ATA became a network for computer and technology centers sprouting up across the nation and beyond—everyone sharing information, developing best practices, providing services and transforming lives. Long before the web, ATA collaborated with Apple to utilize an early e-mail system called AppleLink, where members shared questions and challenges that people were facing. From ATA Centers all across the nation members would respond with their experiences so that ATA began to build a knowledge base that just didn’t exist anyplace else. ATA broke an isolation that families had been feeling and built a community of like-minded pioneers.
The ATA history is a very rich one with all sorts of stories that capture the hopes and achievements of so many people. As I look back, perhaps the single-most important contribution ATA made was its development, articulation and commitment to a person- and family-center AT service delivery model shared throughout the organization and ATA Centers worldwide. For those in the know, this was no small accomplishment.
We were all forced to slow down, learn from our mistakes and share those experiences. Something that didn’t work would eventually lead to something that did. In so many ways, a person-centered model seems like common sense, something obvious, something intuitive, and yet one would be hard-pressed to find examples of person-centered AT service delivery models in practice today, all the institutional rhetoric notwithstanding.

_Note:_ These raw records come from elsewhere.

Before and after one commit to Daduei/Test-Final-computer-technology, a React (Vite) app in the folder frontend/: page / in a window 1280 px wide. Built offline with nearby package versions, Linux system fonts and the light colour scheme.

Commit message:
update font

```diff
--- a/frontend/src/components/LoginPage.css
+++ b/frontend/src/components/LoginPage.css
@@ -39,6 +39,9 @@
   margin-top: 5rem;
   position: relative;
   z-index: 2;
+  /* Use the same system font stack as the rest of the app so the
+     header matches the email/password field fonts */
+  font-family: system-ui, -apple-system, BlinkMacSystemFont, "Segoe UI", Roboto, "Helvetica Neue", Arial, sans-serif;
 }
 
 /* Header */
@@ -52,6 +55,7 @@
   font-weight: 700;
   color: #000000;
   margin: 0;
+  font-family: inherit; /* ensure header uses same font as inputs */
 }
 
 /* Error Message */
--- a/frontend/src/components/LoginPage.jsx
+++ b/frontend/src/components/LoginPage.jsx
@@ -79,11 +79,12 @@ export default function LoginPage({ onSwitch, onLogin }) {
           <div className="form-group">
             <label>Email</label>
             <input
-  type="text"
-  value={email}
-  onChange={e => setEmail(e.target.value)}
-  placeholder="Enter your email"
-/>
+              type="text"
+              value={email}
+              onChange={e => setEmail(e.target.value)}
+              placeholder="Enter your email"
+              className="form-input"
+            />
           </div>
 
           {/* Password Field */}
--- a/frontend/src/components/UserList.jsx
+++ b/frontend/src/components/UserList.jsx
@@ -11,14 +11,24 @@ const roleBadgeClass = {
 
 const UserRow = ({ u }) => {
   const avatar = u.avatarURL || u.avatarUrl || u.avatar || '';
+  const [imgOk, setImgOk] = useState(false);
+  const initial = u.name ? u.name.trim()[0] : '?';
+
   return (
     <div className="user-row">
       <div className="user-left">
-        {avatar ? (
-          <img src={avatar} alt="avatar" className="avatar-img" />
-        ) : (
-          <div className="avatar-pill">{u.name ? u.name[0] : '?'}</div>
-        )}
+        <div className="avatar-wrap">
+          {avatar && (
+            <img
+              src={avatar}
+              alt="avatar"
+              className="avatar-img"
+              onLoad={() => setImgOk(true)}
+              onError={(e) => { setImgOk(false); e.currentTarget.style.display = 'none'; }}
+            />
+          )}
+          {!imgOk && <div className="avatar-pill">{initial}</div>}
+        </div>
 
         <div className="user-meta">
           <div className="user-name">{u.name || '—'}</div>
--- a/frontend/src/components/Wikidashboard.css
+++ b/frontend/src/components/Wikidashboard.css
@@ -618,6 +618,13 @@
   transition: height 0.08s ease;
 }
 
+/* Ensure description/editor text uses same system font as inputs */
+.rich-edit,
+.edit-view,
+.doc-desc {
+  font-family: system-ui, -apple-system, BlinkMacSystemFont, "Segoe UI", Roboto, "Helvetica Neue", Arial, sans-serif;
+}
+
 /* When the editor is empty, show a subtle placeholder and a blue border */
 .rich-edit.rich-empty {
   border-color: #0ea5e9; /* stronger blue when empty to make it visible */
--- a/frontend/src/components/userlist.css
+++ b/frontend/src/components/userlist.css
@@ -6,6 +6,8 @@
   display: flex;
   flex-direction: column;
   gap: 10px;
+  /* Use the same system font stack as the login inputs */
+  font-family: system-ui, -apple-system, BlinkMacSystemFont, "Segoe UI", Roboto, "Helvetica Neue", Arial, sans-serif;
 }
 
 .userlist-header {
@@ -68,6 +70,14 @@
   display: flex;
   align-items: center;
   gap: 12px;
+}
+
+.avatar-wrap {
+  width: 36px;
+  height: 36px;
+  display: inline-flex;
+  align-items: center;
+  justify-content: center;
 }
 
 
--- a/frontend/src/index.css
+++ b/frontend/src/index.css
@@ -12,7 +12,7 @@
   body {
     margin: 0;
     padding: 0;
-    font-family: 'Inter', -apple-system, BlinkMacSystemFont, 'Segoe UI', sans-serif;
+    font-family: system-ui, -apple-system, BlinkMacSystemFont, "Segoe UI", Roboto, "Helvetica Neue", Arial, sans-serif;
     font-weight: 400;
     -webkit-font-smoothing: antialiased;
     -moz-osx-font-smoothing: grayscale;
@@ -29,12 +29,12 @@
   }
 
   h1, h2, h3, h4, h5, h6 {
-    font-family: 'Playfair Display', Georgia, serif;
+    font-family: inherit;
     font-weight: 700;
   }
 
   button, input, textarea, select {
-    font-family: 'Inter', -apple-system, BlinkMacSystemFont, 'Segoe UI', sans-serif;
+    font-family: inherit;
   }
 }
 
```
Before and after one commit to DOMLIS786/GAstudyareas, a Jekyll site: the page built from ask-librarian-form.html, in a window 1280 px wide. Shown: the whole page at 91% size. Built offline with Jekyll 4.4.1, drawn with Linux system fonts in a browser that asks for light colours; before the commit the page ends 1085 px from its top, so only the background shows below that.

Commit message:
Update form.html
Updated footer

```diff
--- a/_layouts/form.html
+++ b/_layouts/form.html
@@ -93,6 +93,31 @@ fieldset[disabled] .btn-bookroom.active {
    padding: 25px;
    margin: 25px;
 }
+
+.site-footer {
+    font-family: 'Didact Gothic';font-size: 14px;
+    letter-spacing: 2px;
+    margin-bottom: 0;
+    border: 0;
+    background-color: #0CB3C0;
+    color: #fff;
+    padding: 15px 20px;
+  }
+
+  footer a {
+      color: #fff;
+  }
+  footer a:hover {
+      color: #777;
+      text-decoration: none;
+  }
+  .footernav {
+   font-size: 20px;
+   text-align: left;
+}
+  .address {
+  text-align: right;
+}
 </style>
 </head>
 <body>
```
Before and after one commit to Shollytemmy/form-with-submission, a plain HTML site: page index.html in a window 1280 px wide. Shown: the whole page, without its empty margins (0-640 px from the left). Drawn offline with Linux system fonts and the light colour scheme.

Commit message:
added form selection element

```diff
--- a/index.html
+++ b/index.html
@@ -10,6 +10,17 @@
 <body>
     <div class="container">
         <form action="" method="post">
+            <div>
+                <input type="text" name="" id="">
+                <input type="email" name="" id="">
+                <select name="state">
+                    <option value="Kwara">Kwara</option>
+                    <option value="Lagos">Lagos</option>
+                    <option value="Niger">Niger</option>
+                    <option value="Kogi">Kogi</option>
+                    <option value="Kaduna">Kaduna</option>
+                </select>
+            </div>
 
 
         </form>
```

As I look at that blank Google search page, I think about that model and what it means. Today, so many organizations and institutions—from school districts to state agencies and healthcare to rehabilitation systems—pay lip-service to person-centered service delivery models. There are many reasons why it breaks down but the most significant one is a simple lack of funding. AT is far more than the technology itself—without the necessary and supportive services it too often becomes a paperweight of plastic and wire. A person-centered service delivery model takes time—and often lots of it. AT is not a retail experience but a process. ATA understood this imperative from the get-go and required that all ATA Centers put the individual at the center of this process regardless of ability and need. It was a beautiful thing to watch and an amazing experience to share.